Campo de Cahuenga, near the historic Cahuenga Pass in present day Studio City, Los Angeles, California, was an adobe ranch house on the Rancho Cahuenga where the Treaty of Cahuenga was signed between Lieutenant Colonel John C. Frémont and General Andrés Pico in 1847, ending hostilities in California between Mexico and the United States. The subsequent Treaty of Guadalupe Hidalgo of 1848, ceding California, parts of Colorado, Nevada, New Mexico, and Arizona (but not Texas since it had seceded from Mexico in 1836, declared itself a republic, and joined the union in 1845) to the United States, formally ended the Mexican-American War. From 1858 to 1861 the Campo de Cahuenga became a Butterfield Stage Station.
Decorative pavement marks the location of the original adobe structure, which faced toward the upper left.
The foundation of the original adobe at Campo de Cahuenga.
The original adobe structure was demolished in 1900. The city of
Los Angeles provided funds for the purchase of the property in 1923, and a Mission Revival and Spanish Colonial Revival style replica "adobe" ranch house was built by the city following an effort led by Irene T. Lindsay, then President of the San Fernando Valley Historical Society, and dedicated on November 2, 1950. It is now a park and interpretive center managed by the City of Los Angeles's Department of Recreation and Parks in partnership with the Campo de Cahuenga Historical Memorial Association. Campo de Cahuenga is registered on the National Register of Historic Places, as California Historical Landmark No. 151, and as Los Angeles Historic-Cultural Monument No. 29.
The foundations of the original adobe were unearthed beneath Lankershim Boulevard during construction of the
Metro Red Line subway. The parts of the foundations within the park are preserved as an exhibit, and the "footprint" of the foundations under the street and sidewalk is marked by decorative pavement.
Campo de Cahuenga is often confused with the nearby
Rancho Cahuenga, an inholding within the Rancho Providencia land grant, now part of Burbank.
The building is used by various organizations for special programs and regular meetings, and it is open with a docent on the first Saturday of each month, from 12:00 PM to 4:00 PM.
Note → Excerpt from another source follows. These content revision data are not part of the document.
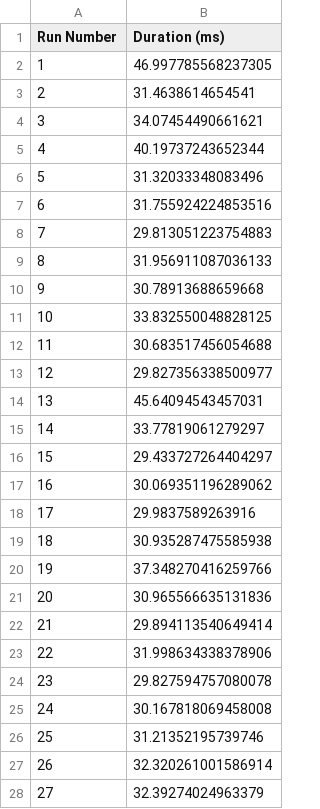
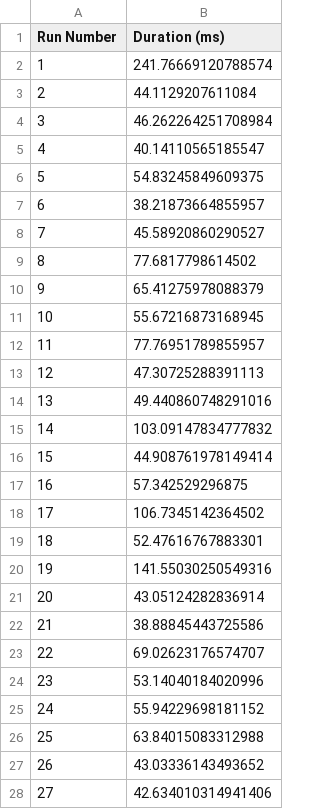
Before and after one commit to Ravinders99/PocAssignment1, a CSV file: grpc/category_query_durations.csv, drawn as a sheet; only a part is shown; the diff covers the shown part only.

```diff
--- a/grpc/category_query_durations.csv
+++ b/grpc/category_query_durations.csv
@@ -1,28 +1,28 @@
 Run Number,Duration (ms)
-1,46.997785568237305
-2,31.4638614654541
-3,34.07454490661621
-4,40.19737243652344
-5,31.32033348083496
-6,31.755924224853516
-7,29.813051223754883
-8,31.956911087036133
-9,30.78913688659668
-10,33.832550048828125
-11,30.683517456054688
-12,29.827356338500977
-13,45.64094543457031
-14,33.77819061279297
-15,29.433727264404297
-16,30.069351196289062
-17,29.9837589263916
-18,30.935287475585938
-19,37.348270416259766
-20,30.965566635131836
-21,29.894113540649414
-22,31.998634338378906
-23,29.827594757080078
-24,30.167818069458008
-25,31.21352195739746
-26,32.320261001586914
-27,32.39274024963379
+1,241.76669120788574
+2,44.1129207611084
+3,46.262264251708984
+4,40.14110565185547
+5,54.83245849609375
+6,38.21873664855957
+7,45.58920860290527
+8,77.6817798614502
+9,65.41275978088379
+10,55.67216873168945
+11,77.76951789855957
+12,47.30725288391113
+13,49.440860748291016
+14,103.09147834777832
+15,44.908761978149414
+16,57.342529296875
+17,106.7345142364502
+18,52.47616767883301
+19,141.55030250549316
+20,43.05124282836914
+21,38.88845443725586
+22,69.02623176574707
+23,53.14040184020996
+24,55.94229698181152
+25,63.84015083312988
+26,43.03336143493652
+27,42.634010314941406
```
Also changed, not shown: 73 edited cells elsewhere in this file, grpc/details_query_durations.csv, grpc/keyword_query_durations.csv, 5 other files.
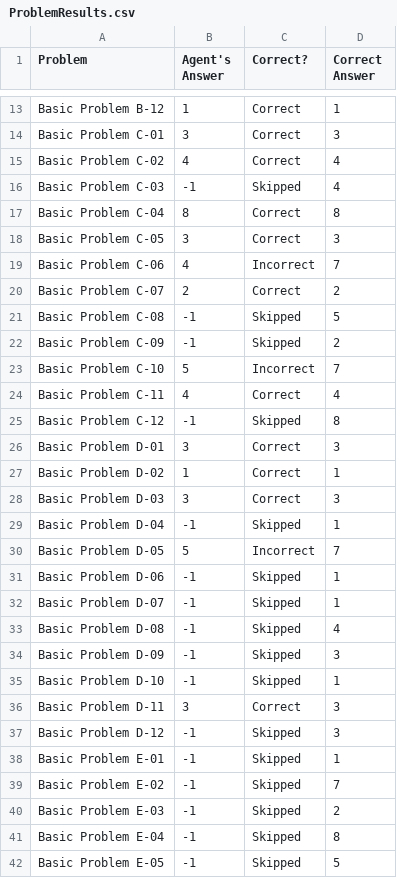
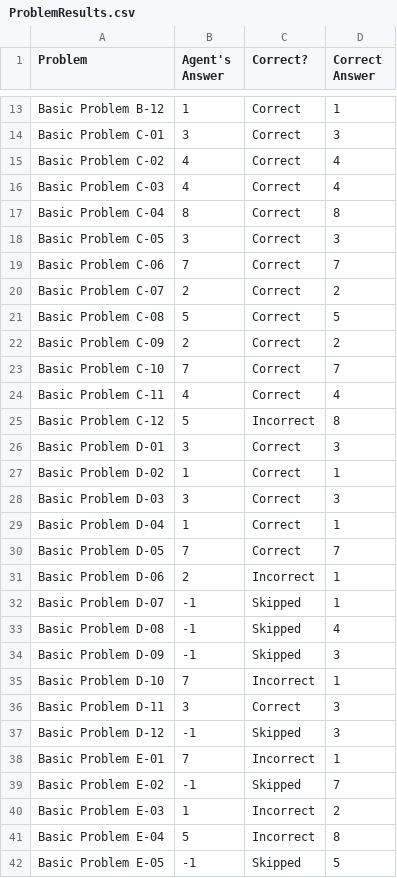
Before and after one commit to xiaomizhou616/KBAI-RPM, a CSV file: Project-Code-Python/ProblemResults.csv, drawn as a sheet; only a part is shown, gaps mark what is left out; the diff covers the shown part only.

Commit message:
incremental coverage diff
Set,Correct,Incorrect,Skipped
Basic Problems B,11,0,1
Basic Problems C,11,1,0
Basic Problems D,6,2,4
Basic Problems E,1,6,5

```diff
--- a/Project-Code-Python/ProblemResults.csv
+++ b/Project-Code-Python/ProblemResults.csv
@@ -15,12 +15,12 @@ Basic Problem C-01,3,Correct,3
 Basic Problem C-02,4,Correct,4
-Basic Problem C-03,-1,Skipped,4
+Basic Problem C-03,4,Correct,4
 Basic Problem C-04,8,Correct,8
 Basic Problem C-05,3,Correct,3
-Basic Problem C-06,4,Incorrect,7
+Basic Problem C-06,7,Correct,7
 Basic Problem C-07,2,Correct,2
-Basic Problem C-08,-1,Skipped,5
-Basic Problem C-09,-1,Skipped,2
-Basic Problem C-10,5,Incorrect,7
+Basic Problem C-08,5,Correct,5
+Basic Problem C-09,2,Correct,2
+Basic Problem C-10,7,Correct,7
 Basic Problem C-11,4,Correct,4
-Basic Problem C-12,-1,Skipped,8
+Basic Problem C-12,5,Incorrect,8
 Basic Problem D-01,3,Correct,3
@@ -28,5 +28,5 @@ Basic Problem D-02,1,Correct,1
 Basic Problem D-03,3,Correct,3
-Basic Problem D-04,-1,Skipped,1
-Basic Problem D-05,5,Incorrect,7
-Basic Problem D-06,-1,Skipped,1
+Basic Problem D-04,1,Correct,1
+Basic Problem D-05,7,Correct,7
+Basic Problem D-06,2,Incorrect,1
 Basic Problem D-07,-1,Skipped,1
@@ -34,9 +34,9 @@ Basic Problem D-08,-1,Skipped,4
 Basic Problem D-09,-1,Skipped,3
-Basic Problem D-10,-1,Skipped,1
+Basic Problem D-10,7,Incorrect,1
 Basic Problem D-11,3,Correct,3
 Basic Problem D-12,-1,Skipped,3
-Basic Problem E-01,-1,Skipped,1
+Basic Problem E-01,7,Incorrect,1
 Basic Problem E-02,-1,Skipped,7
-Basic Problem E-03,-1,Skipped,2
-Basic Problem E-04,-1,Skipped,8
+Basic Problem E-03,1,Incorrect,2
+Basic Problem E-04,5,Incorrect,8
 Basic Problem E-05,-1,Skipped,5
```
Also changed, not shown: 9 edited cells elsewhere in this file, 2 other files.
See also [ edit ]
References [ edit ]
Jorgenson, Lawrence C.:
The San Fernando Valley Past and Present, Pacific Rim Research, Los Angeles, 1982 ISBN 0-941014-00-2
External links [ edit ]